This is according to a new multi-country survey which reveals stark disparities in attitudes about future world order.
A majority of South Africans still see the United States or countries in the European Union (EU) as places they would like to live, while a majority also feel they would like to see China playing a greater role in the economy of this country.
This is according to a new multi-country survey for the European Council on Foreign Relations (ECFR), which reveals stark disparities in attitudes about future world order.
As many as 47% of American citizens are “pessimistic” about the future of their country, in contrast to the widespread optimism in emerging powers, including India (where 86% expressed optimism), Indonesia (74%), China (69%), Russia (54%) and Brazil (40%).
In SA, opinions on this matter are divided – with one-third optimistic (33%), another third pessimistic (34%), about the future of their country.
Globally, the appeal of the West – and its leadership and values – are still held in high regard. In almost every country surveyed, citizens have a preference to work with the US over China on a wide range of issues.
The single exception is on trade – where large numbers indicated a preference for greater collaborations with China than with the US.
This sentiment is strong in SA, with 60% of respondents expressing a preference for closer trade ties with China over the US. Large numbers of citizens, particularly in middle and emerging powers, are warm to the idea of greater Chinese economic activity in their country – with this view most pronounced in Russia (74% of respondents), Saudi Arabia (60%), Indonesia (53%) and Turkey (50%).
However, on security, the picture is different, with many leaning towards the leadership of the US; and, as a preferred place to live, to Europe.
The poll also shows four in 10 respondents, outside Europe, believe the EU will fall apart in the next 20 years – with many appearing to tie its fate to the outcome of the Russia-Ukraine war.
South Africans are divided on this subject, with 40% considering the EU likely to fall apart against 50% thinking it unlikely.
The survey – conducted by the ECFR in cooperation with Oxford University’s European in a Changing World project – comes against the background of conflicts in Europe and the Middle East, and a major bilateral meeting between US President Joe Biden and Chinese leader Xi Jinping this week.
The ECFR survey pulls on Gallup International Association survey data in the US, China, India, Russia, Turkey, Brazil, SA, Saudi Arabia, Indonesia and South Korea, as well as Datapraxis, YouGov and Norstat data in 11 European countries.
It reveals that, while Western soft power (understood as the attractiveness, both of a way of life and of a set of values) is still popular on a global level, respondents are split across other areas of engagement with the West, especially on trade and China’s economic presence in their country.

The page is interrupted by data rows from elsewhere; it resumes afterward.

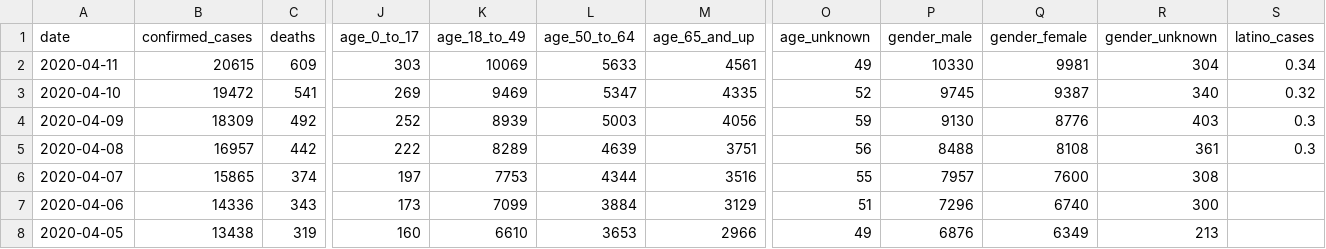
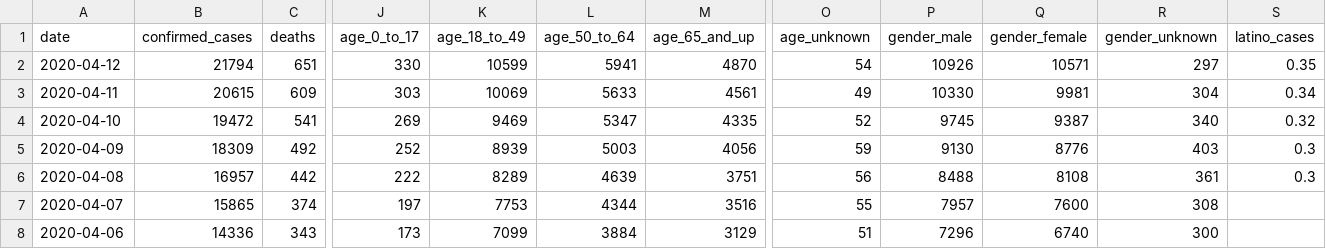
Before and after one commit to datadesk/california-coronavirus-data, a CSV file: cdph-state-totals.csv, drawn as a sheet; only a part is shown, gaps mark what is left out; the shorter side is filled out with more unchanged rows; rows hold the shown columns only; the diff names each change by its address in the sheet, - before the commit and + after, or states it on an @@ line.

```diff
--- a/cdph-state-totals.csv
+++ b/cdph-state-totals.csv
+row 2: 2020-04-12 | 21794 | 651 | 330 | 10599 | 5941 | 4870 | 54 | 10926 | 10571 | 297 | 0.35
```
Also changed, not shown: latimes-agency-totals.csv, latimes-state-totals.csv, 2 other files.
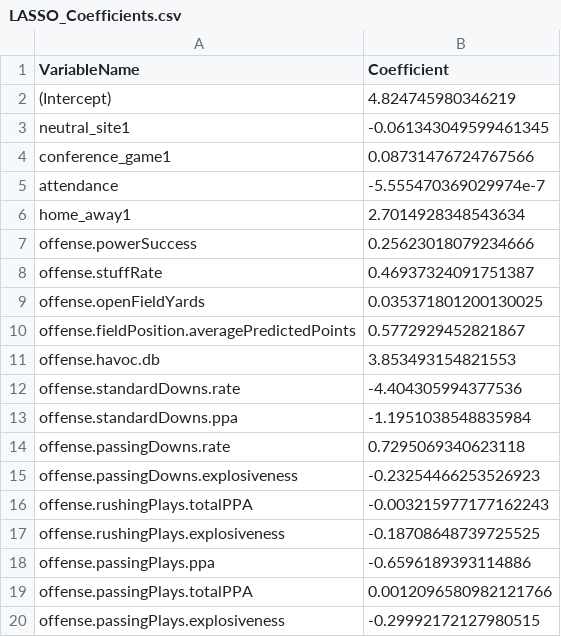
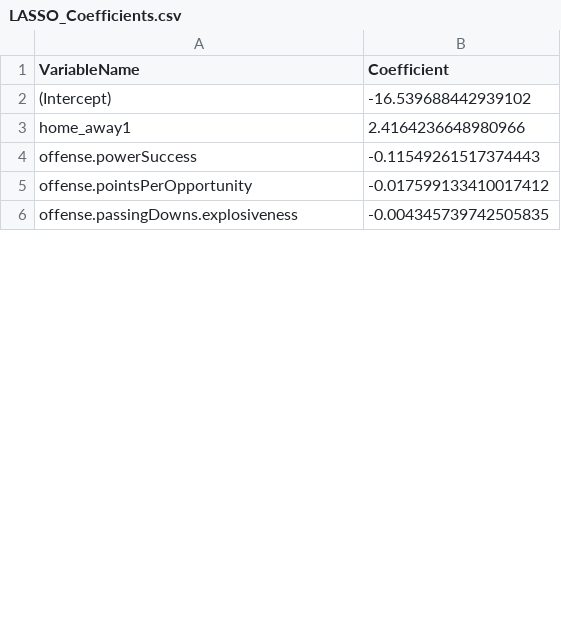
Before and after one commit to smazurski/CollegeFootballPointPrediction, a CSV file: 2021 CFB Model/LASSO_Coefficients.csv, drawn as a sheet; only a part is shown; the diff covers the shown part only.

Commit message:
Add files via upload

```diff
--- a/2021 CFB Model/LASSO_Coefficients.csv
+++ b/2021 CFB Model/LASSO_Coefficients.csv
@@ -1,20 +1,6 @@
 VariableName,Coefficient
-(Intercept),4.824745980346219
-neutral_site1,-0.061343049599461345
-conference_game1,0.08731476724767566
-attendance,-5.555470369029974e-7
-home_away1,2.7014928348543634
-offense.powerSuccess,0.25623018079234666
-offense.stuffRate,0.46937324091751387
-offense.openFieldYards,0.035371801200130025
-offense.fieldPosition.averagePredictedPoints,0.5772929452821867
-offense.havoc.db,3.853493154821553
-offense.standardDowns.rate,-4.404305994377536
-offense.standardDowns.ppa,-1.1951038548835984
-offense.passingDowns.rate,0.7295069340623118
-offense.passingDowns.explosiveness,-0.23254466253526923
-offense.rushingPlays.totalPPA,-0.003215977177162243
-offense.rushingPlays.explosiveness,-0.18708648739725525
-offense.passingPlays.ppa,-0.6596189393114886
-offense.passingPlays.totalPPA,0.0012096580982121766
-offense.passingPlays.explosiveness,-0.29992172127980515
+(Intercept),-16.539688442939102
+home_away1,2.4164236648980966
+offense.powerSuccess,-0.11549261517374443
+offense.pointsPerOpportunity,-0.017599133410017412
+offense.passingDowns.explosiveness,-0.004345739742505835
```
Also changed, not shown: 14 added rows, 45 removed rows and 11 edited cells elsewhere in this file.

It found that, on average, just 5% of citizens from non-Western countries would choose to live in China, given the opportunity, compared to 56% selecting the US or a country within the EU.
It also found, if forced to pick a side, respondents in almost every country surveyed (except for Russia) would prefer to cooperate with an US-led bloc rather than one headed by China.
And there remains strong alignment with the West on human rights – with majorities in South Korea (75%), India (64%), Brazil (62%), SA (54%), and Turkey (51%) noting that they are closer on this subject to Washington than Beijing; and with this also a prevailing view in Saudi Arabia (47%).
A fracturing of the bipolar order is also reflected in public attitudes towards the war in Ukraine. ECFR dataset shows that this conflict is determining, and even existential, for the West – with pluralities of, on average, 33% in Europe and 42% in the US supporting the view that Ukraine needs to regain all its territory, even if it means a longer war and more human cost.
As a matter of comparison, fewer people in the West hold an alternative view that the war should end as soon as possible – even if that means Ukraine giving up parts of its territory.
However, in non-Western countries, the prevailing view is that the war should end as soon as possible – even if it means Ukraine ceding land to Russia.
Similarly, in a disconnect with the West, of those surveyed beyond the US and Europe, many express the view that the US is already at war with Russia, as if the war in Ukraine was a proxy conflict.
The strongest preference to live in Russia or China, taken together, came from South Africa, where a minority, 16%, expressed this view – against 65%, who would choose EU countries or the US.